CAF America saw this work particularly well when the city of Beirut was partially destroyed by explosion of a dockside warehouse in August 2020. At the time of the explosion, which killed over 200 people, injured more than 7000, and left 300,000 homeless, CAF America was already working with the Lebanese Red Cross (LRC) on other projects. Since CAF America had already done our due diligence on the LRC, we could quickly deploy grants without needing to collect or complete additional applications or reviews. We were able to deliver immediate funding to the LRC to support relief efforts—including grants of over $550,000 sent within a month of the disaster. Overall, this relationship enabled the LRC to receive over $2.5 million in grants advised by our donors in the 12 months following the explosion.

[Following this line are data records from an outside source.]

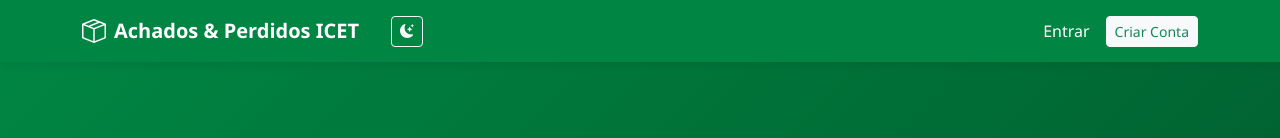
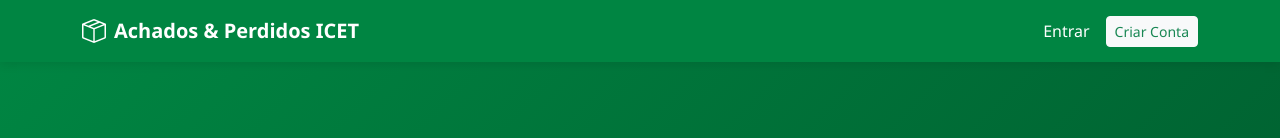
Before and after one commit to Carlos-EP-Silva/Achados-e-Perdidos-ICET, a website: page Codigo-fonte/public/index.html in a window 1280 px wide. Shown: the top 138 px of the page. Drawn offline with nearby package versions, Linux system fonts and the light colour scheme; no server answers.

```diff
--- a/Codigo-fonte/public/index.html
+++ b/Codigo-fonte/public/index.html
@@ -15,9 +15,7 @@
             <a class="navbar-brand fw-bold d-flex align-items-center gap-2" href="#">
                 <i class="bi bi-box-seam fs-4"></i> Achados & Perdidos ICET
             </a>
-            <button id="btn-tema" class="btn btn-sm btn-outline-light ms-3" onclick="alternarTema()">
-    <i class="bi bi-moon-stars-fill"></i>
-</button>
+
             <button class="navbar-toggler" type="button" data-bs-toggle="collapse" data-bs-target="#navbarNav">
                 <span class="navbar-toggler-icon"></span>
             </button>
```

As you consider how you have reacted to overseas disasters in the past and how you want to prepare to react in the future, consider the following:
You can’t help everyone: The world is a big place, and you should think about where you want to focus so that your charitable funds can be concentrated to make the biggest difference. Oftentimes, CAF America’s donors feel connected to a particular area through family ties, travel, or religious beliefs. Selecting a community you care about that aligns with your philanthropic values leads to more meaningful and long-term engagement.

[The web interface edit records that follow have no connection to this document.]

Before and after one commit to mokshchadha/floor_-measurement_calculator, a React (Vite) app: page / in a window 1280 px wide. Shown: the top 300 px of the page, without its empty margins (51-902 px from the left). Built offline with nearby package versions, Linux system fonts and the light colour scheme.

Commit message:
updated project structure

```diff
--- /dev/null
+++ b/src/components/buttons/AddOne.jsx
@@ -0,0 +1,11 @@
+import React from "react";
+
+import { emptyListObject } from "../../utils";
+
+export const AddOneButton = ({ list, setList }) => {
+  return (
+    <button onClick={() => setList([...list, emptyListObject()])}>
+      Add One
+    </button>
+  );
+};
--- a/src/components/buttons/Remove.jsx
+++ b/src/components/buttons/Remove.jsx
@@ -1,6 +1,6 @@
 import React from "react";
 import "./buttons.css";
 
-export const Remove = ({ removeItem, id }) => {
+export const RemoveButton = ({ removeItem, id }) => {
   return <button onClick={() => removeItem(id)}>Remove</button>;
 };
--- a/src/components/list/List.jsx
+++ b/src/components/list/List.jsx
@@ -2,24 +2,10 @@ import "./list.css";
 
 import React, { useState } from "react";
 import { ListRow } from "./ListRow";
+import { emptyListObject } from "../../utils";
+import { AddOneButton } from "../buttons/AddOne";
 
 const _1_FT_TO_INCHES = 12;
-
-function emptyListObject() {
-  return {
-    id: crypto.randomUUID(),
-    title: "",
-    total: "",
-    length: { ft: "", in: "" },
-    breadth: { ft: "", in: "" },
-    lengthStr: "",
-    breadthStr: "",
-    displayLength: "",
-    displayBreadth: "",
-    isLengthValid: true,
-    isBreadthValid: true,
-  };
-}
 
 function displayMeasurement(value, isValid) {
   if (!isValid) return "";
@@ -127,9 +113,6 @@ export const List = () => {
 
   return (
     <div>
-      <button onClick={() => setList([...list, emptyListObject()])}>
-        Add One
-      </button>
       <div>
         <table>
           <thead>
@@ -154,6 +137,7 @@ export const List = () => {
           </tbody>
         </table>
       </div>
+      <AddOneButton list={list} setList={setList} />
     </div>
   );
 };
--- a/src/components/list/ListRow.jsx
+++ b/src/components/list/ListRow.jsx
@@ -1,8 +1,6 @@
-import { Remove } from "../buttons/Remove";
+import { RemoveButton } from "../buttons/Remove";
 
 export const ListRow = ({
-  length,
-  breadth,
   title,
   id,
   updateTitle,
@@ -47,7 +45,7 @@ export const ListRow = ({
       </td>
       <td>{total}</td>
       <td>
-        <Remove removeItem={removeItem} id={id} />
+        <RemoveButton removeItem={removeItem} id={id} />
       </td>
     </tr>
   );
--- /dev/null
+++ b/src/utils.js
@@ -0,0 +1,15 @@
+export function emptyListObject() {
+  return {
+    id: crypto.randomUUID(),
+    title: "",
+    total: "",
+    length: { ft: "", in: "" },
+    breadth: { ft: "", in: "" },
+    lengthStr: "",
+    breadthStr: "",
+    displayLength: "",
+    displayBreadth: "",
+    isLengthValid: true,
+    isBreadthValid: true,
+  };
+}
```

You need to plan ahead: Because foreign charities need extensive onboarding, we recommend that you concentrate on building partnerships with charities in vulnerable areas so that you can support those networks when disasters strike. This requires strategy and planning, but the payoffs can be substantial.
You can make a difference before the emergency happens: The most important aspect of disaster response is preparedness. Once you identify a community and build a network of organizations to support it, you should consider how to give before a crisis arises so that your partners can build their organizational resilience. This makes it easier for grantees to activate their response strategies when the time comes.
Intentional reflection on these three elements—choosing a place, identifying partners, and investing in a community before disasters happen—is a first step to ensuring that your international programs for disaster response are impactful.